• Entries shown
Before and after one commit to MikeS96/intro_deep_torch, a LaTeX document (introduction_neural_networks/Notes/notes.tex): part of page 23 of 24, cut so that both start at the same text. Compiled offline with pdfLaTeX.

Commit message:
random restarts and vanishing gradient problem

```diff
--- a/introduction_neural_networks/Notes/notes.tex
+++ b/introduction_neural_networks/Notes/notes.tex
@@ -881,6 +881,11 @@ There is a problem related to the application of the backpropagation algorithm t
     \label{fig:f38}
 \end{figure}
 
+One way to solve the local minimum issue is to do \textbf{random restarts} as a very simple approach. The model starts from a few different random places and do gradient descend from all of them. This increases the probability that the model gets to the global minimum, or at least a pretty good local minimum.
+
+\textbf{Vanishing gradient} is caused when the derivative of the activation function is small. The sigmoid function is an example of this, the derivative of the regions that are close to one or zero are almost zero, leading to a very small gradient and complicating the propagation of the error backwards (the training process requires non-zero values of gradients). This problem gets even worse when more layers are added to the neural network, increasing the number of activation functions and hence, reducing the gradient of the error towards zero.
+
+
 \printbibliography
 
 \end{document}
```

...

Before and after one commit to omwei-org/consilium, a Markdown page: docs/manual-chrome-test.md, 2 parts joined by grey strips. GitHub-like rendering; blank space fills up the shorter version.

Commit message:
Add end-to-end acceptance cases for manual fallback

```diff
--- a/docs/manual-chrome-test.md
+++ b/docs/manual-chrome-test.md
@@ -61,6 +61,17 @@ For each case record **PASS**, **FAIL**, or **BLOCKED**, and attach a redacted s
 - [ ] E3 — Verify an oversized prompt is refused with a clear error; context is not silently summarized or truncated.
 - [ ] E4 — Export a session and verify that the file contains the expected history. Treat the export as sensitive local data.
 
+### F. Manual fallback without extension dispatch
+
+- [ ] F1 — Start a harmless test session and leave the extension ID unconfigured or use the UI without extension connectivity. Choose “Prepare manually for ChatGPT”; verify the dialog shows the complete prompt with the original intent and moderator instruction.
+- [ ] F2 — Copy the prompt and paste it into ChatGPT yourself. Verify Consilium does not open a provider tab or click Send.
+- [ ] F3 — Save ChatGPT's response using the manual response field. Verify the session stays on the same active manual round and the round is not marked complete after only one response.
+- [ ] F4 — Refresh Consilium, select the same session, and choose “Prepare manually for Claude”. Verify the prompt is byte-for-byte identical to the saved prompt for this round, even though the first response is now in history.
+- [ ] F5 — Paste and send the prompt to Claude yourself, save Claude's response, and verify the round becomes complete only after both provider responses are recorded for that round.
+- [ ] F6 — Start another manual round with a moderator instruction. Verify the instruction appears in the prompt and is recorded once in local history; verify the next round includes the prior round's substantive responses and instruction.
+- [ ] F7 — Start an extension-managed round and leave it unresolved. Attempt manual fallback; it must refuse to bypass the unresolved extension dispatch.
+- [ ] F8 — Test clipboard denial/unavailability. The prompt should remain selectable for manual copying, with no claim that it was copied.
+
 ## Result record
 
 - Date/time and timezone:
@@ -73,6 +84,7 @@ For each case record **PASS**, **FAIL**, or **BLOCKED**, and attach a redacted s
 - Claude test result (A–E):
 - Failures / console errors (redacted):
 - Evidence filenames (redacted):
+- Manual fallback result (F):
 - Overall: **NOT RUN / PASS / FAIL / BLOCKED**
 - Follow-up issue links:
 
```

...

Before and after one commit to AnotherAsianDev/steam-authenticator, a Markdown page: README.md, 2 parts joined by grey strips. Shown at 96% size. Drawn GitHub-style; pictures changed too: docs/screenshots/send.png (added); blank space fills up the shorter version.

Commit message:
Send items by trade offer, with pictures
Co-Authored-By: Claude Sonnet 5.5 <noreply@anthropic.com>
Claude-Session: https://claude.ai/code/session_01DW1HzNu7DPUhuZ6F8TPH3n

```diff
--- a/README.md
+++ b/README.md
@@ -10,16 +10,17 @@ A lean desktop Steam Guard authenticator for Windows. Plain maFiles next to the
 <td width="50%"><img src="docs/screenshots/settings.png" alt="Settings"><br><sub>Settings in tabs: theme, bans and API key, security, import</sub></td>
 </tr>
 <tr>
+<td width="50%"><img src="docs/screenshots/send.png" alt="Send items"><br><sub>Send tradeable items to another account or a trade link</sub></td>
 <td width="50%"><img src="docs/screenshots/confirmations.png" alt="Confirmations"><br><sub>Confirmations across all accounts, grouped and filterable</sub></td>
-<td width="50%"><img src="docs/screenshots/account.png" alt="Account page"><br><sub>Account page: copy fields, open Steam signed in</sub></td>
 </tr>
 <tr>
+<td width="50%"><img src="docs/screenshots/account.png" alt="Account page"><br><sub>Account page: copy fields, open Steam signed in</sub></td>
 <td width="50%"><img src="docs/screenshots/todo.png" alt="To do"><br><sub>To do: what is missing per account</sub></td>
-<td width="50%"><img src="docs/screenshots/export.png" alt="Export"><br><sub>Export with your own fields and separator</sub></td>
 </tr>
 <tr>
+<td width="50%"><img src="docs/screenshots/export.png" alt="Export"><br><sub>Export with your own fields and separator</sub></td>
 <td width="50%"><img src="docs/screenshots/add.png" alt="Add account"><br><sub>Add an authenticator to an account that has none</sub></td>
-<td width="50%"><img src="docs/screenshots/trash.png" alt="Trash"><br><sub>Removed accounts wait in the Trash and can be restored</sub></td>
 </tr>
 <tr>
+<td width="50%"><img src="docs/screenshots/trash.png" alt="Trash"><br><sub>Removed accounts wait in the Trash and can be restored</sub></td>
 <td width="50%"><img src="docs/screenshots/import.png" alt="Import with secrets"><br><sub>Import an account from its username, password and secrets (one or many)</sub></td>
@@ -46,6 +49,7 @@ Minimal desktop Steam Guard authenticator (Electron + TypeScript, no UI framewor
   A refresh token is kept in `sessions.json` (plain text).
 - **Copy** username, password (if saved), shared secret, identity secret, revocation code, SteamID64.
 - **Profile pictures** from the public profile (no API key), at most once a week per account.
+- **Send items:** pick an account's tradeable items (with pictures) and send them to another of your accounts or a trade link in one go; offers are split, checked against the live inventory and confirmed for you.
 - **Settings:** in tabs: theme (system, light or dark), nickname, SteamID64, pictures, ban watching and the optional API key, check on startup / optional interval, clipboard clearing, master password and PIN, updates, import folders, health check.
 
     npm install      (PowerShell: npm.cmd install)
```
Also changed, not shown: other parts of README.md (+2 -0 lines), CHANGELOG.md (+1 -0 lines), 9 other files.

• Task directions
Gather all lines with the string "redacted" from the data.

• Answer space
@@ -61,6 +61,17 @@ For each case record **PASS**, **FAIL**, or **BLOCKED**, and attach a redacted s
@@ -73,6 +84,7 @@ For each case record **PASS**, **FAIL**, or **BLOCKED**, and attach a redacted s
 - Failures / console errors (redacted):
 - Evidence filenames (redacted):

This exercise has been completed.